The birth of my son, Aiden. When he was born, everything seemed to slow down. But the irony was that whenever I spent some time away, due to a work trip or something, I ended up missing a lot. During the time that I was gone, my son had learned something new, some new expression or saying. And I realized that when I miss even a moment, I miss a lot–with Aiden, and with the rest of my life, and I don’t want to miss a thing.
So I wrote this book about the moments we tend to miss, about the times in between the milestones in our lives — and how those just might be the most important parts of life.
The subtitle of the book is Embracing the Tension Between Now and the Next Big Thing. Again, that’s counter to what we learn. Usually we want to let go of tension. You want us to embrace it. What do you mean and how do you do it?

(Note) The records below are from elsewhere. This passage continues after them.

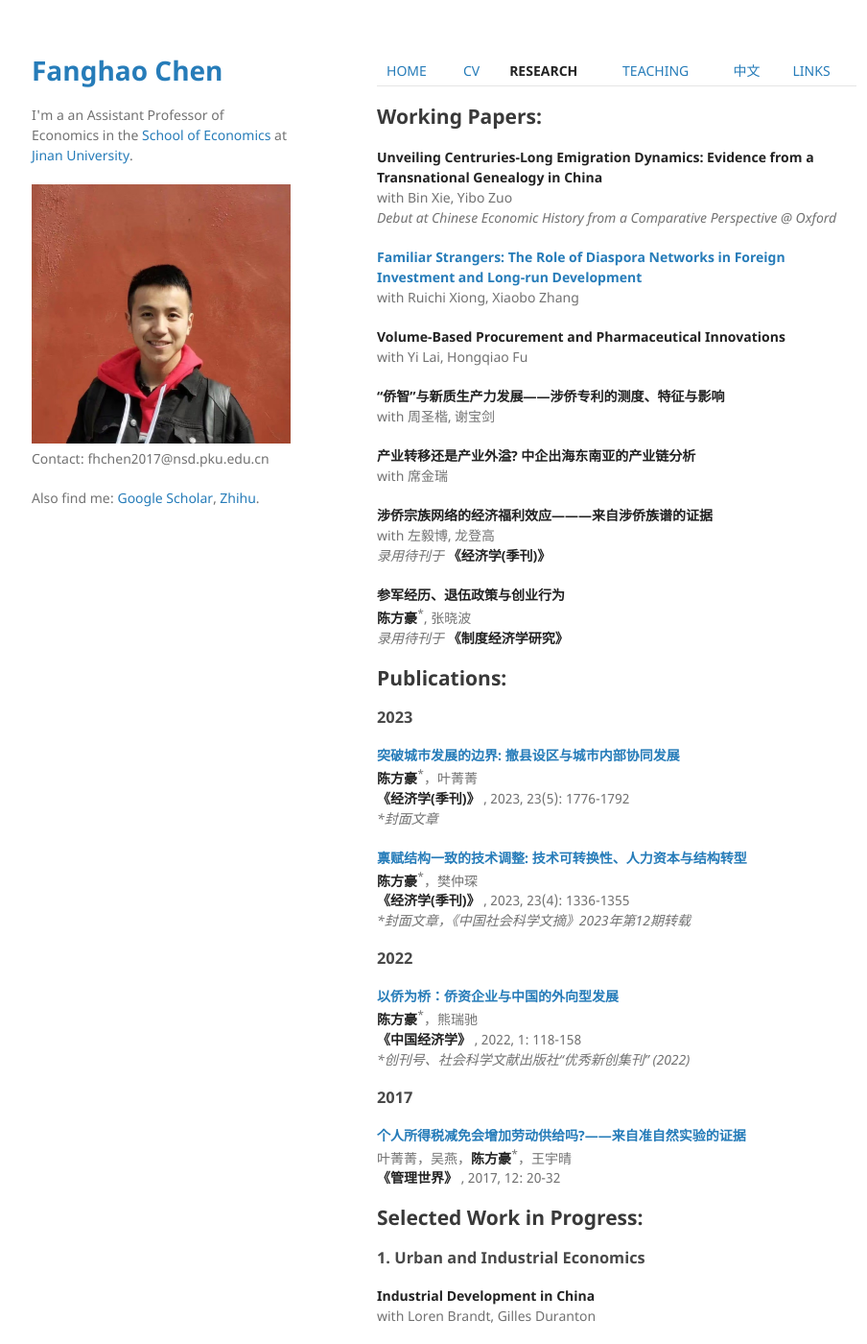
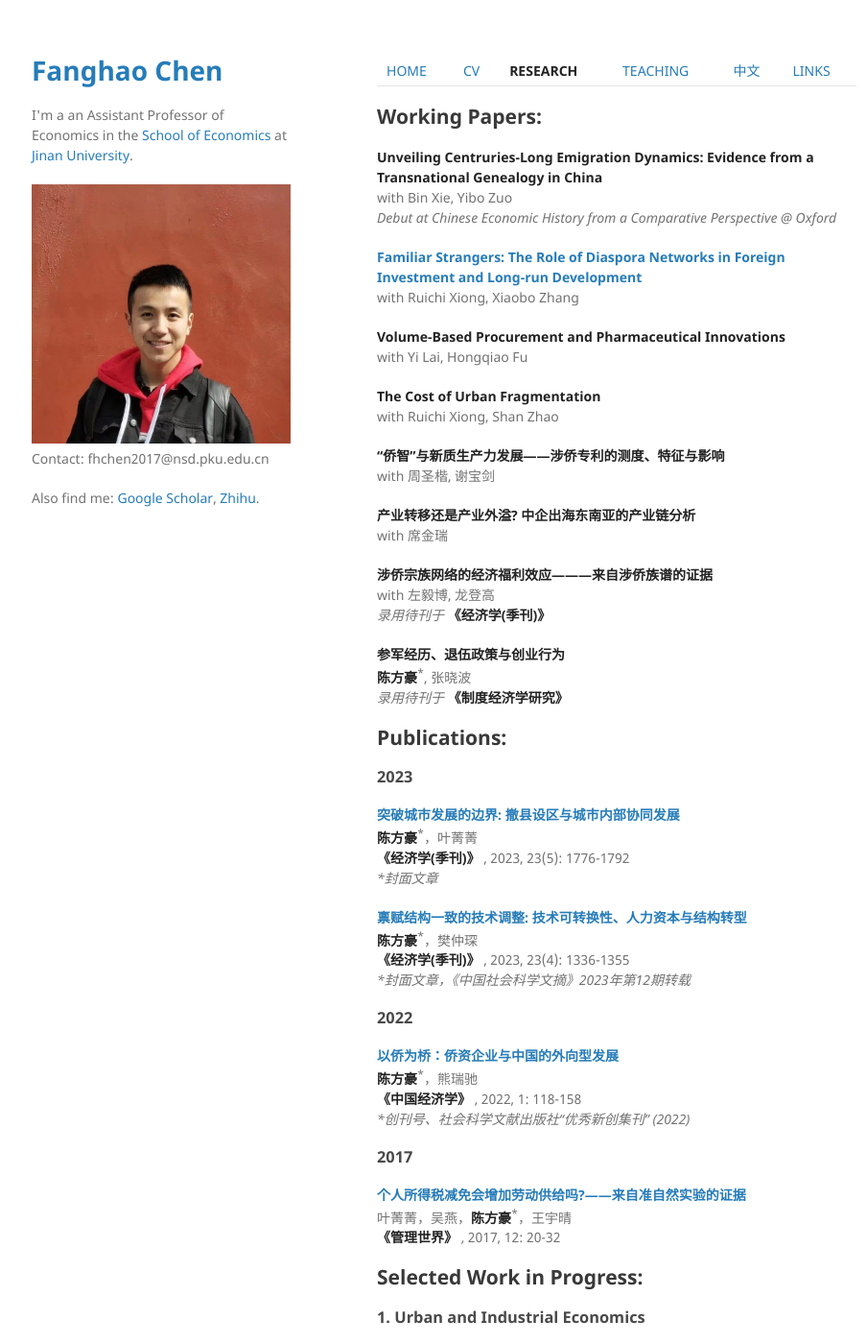
Before and after one commit to FanghaoChen/homepage, a Jekyll site: the page built from research.md, in a window 1280 px wide and 1400 px high. Shown: the whole window at 96% size, without its empty margins (177-1081 px from the left). Built offline with Jekyll 4.4.1, drawn with Linux system fonts in a browser that asks for light colours; some of the changed text lies outside the part shown.

Commit message:
Update research.md

```diff
--- a/research.md
+++ b/research.md
@@ -15,6 +15,9 @@ with Ruichi Xiong, Xiaobo Zhang
 
 **Volume-Based Procurement and Pharmaceutical Innovations** <br/>
 with Yi Lai, Hongqiao Fu
+
+**The Cost of Urban Fragmentation** <br/>
+with Ruichi Xiong, Shan Zhao
 
  **“侨智”与新质生产力发展——涉侨专利的测度、特征与影响** <br/>
 with 周圣楷, 谢宝剑 <br/>
```
Also changed, not shown: other parts of research.md (+0 -3 lines).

Tension is inevitable. It’s part of our lives. Either, we learn to embrace it or deny its reality. But the fact that there are slower, less exciting times of life is a reality; what we do with those times is what makes our lives interesting… or not.